[Text was originally published in the June 1997 – FPHPS Newsletter]
By Bill Reaves
The Lower Cape Fear has had its share of heroes but none so outstanding as Major James Reilly of Fort Fisher fame.
He was captured when the fort fell during the final battle on January 15, 1865, he and his men made a valiant attempt to save the earthwork bastion against overwhelming odds. Much has been written about his experiences at Fort Fisher but very little has been chronicled about his life before and alter the War Between the States.
James Reilly was born in Athlone, County Rosecommon, Ireland. He came to this country as a young man and soon became a regular in the United States Army during the war with Mexico. He was in General Worth’s column in the assault and capture of Mexico City.
When the “Civil War” began, he was then in charge of the two Federal forts — Caswell and Johnston — at the mouth of the Cape Fear River, when they were taken possession of by North Carolina State Troops.
Soon afterwards, his term of service in the United States Army expired and he entered the service of the Confederate States. He rose to the rank of Major of Artillery. His first wife died about 1877, and on September 28, 1878, he married Miss Martha E. Henry, daughter of William R. Henry, of Columbus County. The Henry family had lived earlier in the Moore’s Creek area of Pender County.
Reilly, with his new bride, soon constructed a fine frame house in the Maco area of Brunswick County, then called Farmer’s Turnout, or simply Farmers. In addition to building his residence, he donated a piece of property in the same neighborhood for the construction of a Catholic Mission chapel.
The Mission was begun shortly after the “Civil War” in the living room of William R. Henry, Reilly’s future father-in-law. The first congregation consisted of Mr. Henry, his wife, and three daughters, with Father Gross, of St. Thomas Catholic Church of Wilmington, officiating.
At the time, it was the only Catholic chapel in that part of the State, the nearest being the one in Wilmington and one in Fayetteville. It was the only Catholic place of worship between Wilmington and Florence, South Carolina.
Reilly soon became a very active member of the new Mission and he soon saw to it that a Catholic school was started. Miss Kate Sweeney was the first teacher. Later, several ladies of Wilmington taught at the school.
At first, the school was conducted in the church, which was named St. Paul’s, but the enrollment soon grew too large and a separate building was built, called St. Paul’s School. Not only Catholics, but many non Catholics received an excellent education there. The church and school thrived for many years, then eventually the families began to move away.

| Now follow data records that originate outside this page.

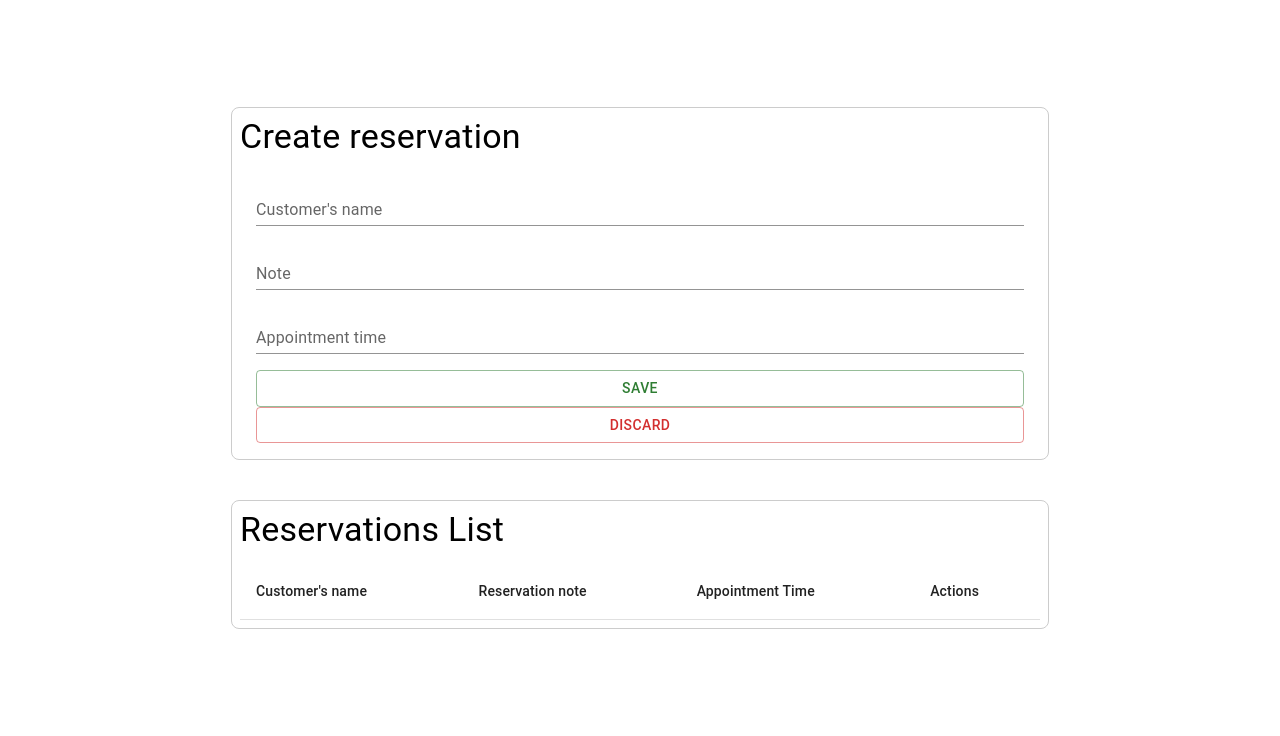
Repository: dovix58/PSP
Page: /beauty (app in frontEnd/)
These files come from the project's save history. The page is drawn as it stood at one moment and after a run of saves; the edit follows.
The browser window is 1280 px wide. The pictures show the whole page.
The page's requests for data from a server got no answer. The project was rebuilt for these pictures with package versions that can differ from the ones it lists, and the page was loaded fresh each time. No one was signed in, and anything a server would have sent is missing. Also part of the build but not shown: frontEnd/vite.config.ts, frontEnd/src/LandingPage.tsx, frontEnd/src/api/productAPI.ts, frontEnd/src/CreateOrder.tsx, frontEnd/src/api/OrderApi.ts, frontEnd/src/PaymentModal.tsx, frontEnd/src/OrderList.tsx, frontEnd/src/Styles.ts and 3 more.

Above is the page before, as saved 2024-12-19 13:49:09.

After the next 2 saves:
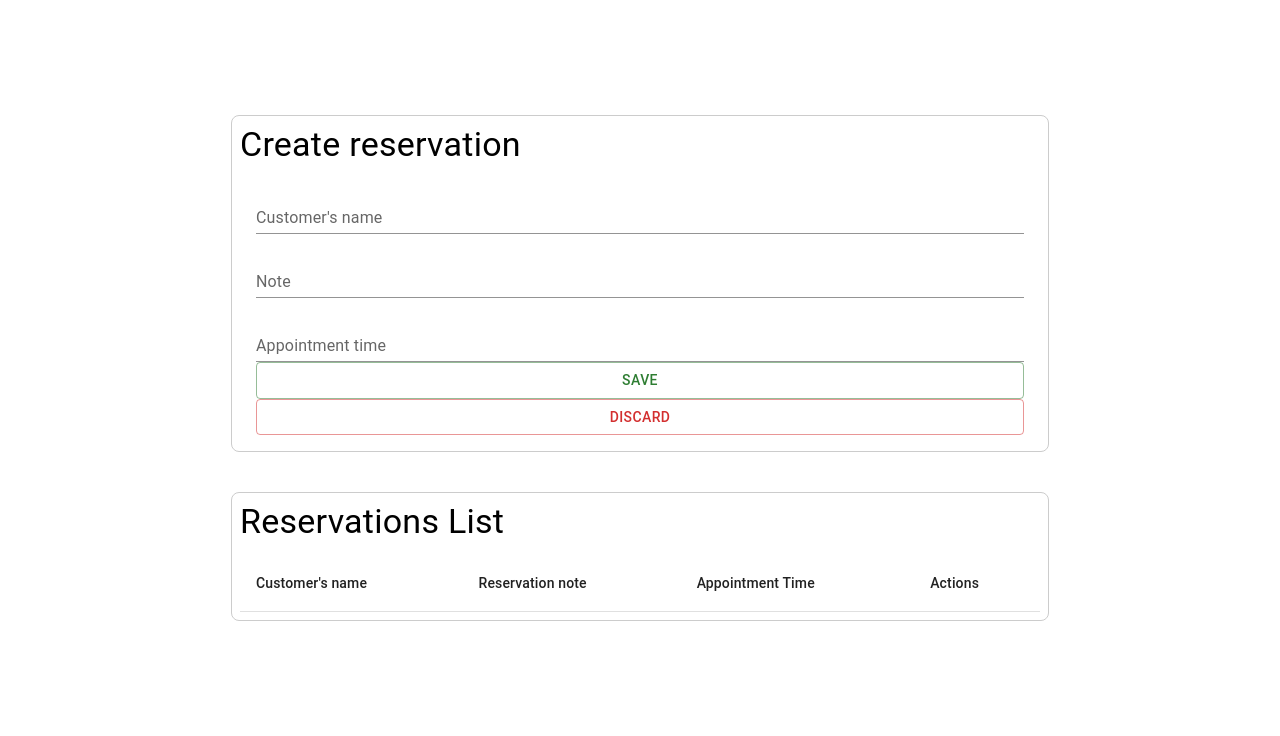
The 2 saves are shown as one change because they came seconds apart.
The last was saved 28 s later.
--- a/frontEnd/src/CreateReservation.tsx
+++ b/frontEnd/src/CreateReservation.tsx
@@ -23,14 +23,14 @@ export default function CreateReservation() {
             <TextField id="name" label="Customer's name" variant="standard" />
             <TextField id="note" label="Note" variant="standard" />
             <TextField id="time" label="Appointment time" variant="standard" />
-            <Stack dierction="row">
-              <Button variant="outlined" color="success">
-                Save
-              </Button>
-              <Button variant="outlined" color="error">
-                Discard
-              </Button>
-            </Stack>
+          </Stack>
+          <Stack dierction="row">
+            <Button variant="outlined" color="success">
+              Save
+            </Button>
+            <Button variant="outlined" color="error">
+              Discard
+            </Button>
           </Stack>
         </form>
       </Box>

Mrs. Charlotte Williams was the last member of the Congregation and she died in Richmond, Virginia, in 1928.
Major Reilly died at his Brunswick County home on November 5, 1894, and was buried at Wilmington’s Oakdale Cemetery. A very large procession, consisting of the Hibernian Benevolent Society, the Cape Fear Camp of Confederate Veterans, and a cortege of sorrowing relatives and fiends marched to the cemetery for the burial.
The Catholic Mission which he was so instrumental in starting, soon fell to ruin, with pigeons making their home in the and the nearby cemetery lost in a forest of weeds. [End]
[2015: Additional resources]
Do any descendants of Maj. James Reilly still live in the area?
Ben Steelman – StarNews
Dr. Lawrence Lee speaks of Major James Reilly – as told to Susan Taylor Block, 1996